Work instruction
Quote all of the entries word for word.

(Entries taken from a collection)
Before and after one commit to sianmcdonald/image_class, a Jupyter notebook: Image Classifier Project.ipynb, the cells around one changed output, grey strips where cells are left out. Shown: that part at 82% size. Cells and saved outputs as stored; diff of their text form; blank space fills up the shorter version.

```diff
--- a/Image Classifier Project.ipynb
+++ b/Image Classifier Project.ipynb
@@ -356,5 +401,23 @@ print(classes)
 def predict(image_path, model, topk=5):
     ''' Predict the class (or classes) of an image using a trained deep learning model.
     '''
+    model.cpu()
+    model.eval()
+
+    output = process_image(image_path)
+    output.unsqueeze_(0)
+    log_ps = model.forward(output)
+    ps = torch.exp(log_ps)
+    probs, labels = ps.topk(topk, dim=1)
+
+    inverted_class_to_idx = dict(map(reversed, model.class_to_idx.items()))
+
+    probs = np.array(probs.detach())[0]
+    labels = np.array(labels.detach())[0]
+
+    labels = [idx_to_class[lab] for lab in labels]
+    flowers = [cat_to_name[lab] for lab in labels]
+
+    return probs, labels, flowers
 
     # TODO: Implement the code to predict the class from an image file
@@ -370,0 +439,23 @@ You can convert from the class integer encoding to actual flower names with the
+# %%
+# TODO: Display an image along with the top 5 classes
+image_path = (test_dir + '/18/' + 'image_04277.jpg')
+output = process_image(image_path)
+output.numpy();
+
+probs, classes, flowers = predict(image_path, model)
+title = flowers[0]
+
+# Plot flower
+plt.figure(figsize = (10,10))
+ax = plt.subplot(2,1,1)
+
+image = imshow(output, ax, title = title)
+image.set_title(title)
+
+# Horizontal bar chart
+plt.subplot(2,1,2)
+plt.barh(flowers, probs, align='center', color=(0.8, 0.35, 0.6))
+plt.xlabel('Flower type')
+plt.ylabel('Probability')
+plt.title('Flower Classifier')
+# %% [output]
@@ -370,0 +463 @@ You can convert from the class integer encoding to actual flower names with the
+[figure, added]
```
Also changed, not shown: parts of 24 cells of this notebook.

Reply to the task
Before and after one commit to sianmcdonald/image_class, a Jupyter notebook: Image Classifier Project.ipynb, the cells around one changed output, grey strips where cells are left out. Shown: that part at 82% size. Cells and saved outputs as stored; diff of their text form; blank space fills up the shorter version.

```diff
--- a/Image Classifier Project.ipynb
+++ b/Image Classifier Project.ipynb
@@ -356,5 +401,23 @@ print(classes)
 def predict(image_path, model, topk=5):
     ''' Predict the class (or classes) of an image using a trained deep learning model.
     '''
+    model.cpu()
+    model.eval()
+
+    output = process_image(image_path)
+    output.unsqueeze_(0)
+    log_ps = model.forward(output)
+    ps = torch.exp(log_ps)
+    probs, labels = ps.topk(topk, dim=1)
+
+    inverted_class_to_idx = dict(map(reversed, model.class_to_idx.items()))
+
+    probs = np.array(probs.detach())[0]
+    labels = np.array(labels.detach())[0]
+
+    labels = [idx_to_class[lab] for lab in labels]
+    flowers = [cat_to_name[lab] for lab in labels]
+
+    return probs, labels, flowers
 
     # TODO: Implement the code to predict the class from an image file
@@ -370,0 +439,23 @@ You can convert from the class integer encoding to actual flower names with the
+# %%
+# TODO: Display an image along with the top 5 classes
+image_path = (test_dir + '/18/' + 'image_04277.jpg')
+output = process_image(image_path)
+output.numpy();
+
+probs, classes, flowers = predict(image_path, model)
+title = flowers[0]
+
+# Plot flower
+plt.figure(figsize = (10,10))
+ax = plt.subplot(2,1,1)
+
+image = imshow(output, ax, title = title)
+image.set_title(title)
+
+# Horizontal bar chart
+plt.subplot(2,1,2)
+plt.barh(flowers, probs, align='center', color=(0.8, 0.35, 0.6))
+plt.xlabel('Flower type')
+plt.ylabel('Probability')
+plt.title('Flower Classifier')
+# %% [output]
@@ -370,0 +463 @@ You can convert from the class integer encoding to actual flower names with the
+[figure, added]
```
Also changed, not shown: parts of 24 cells of this notebook.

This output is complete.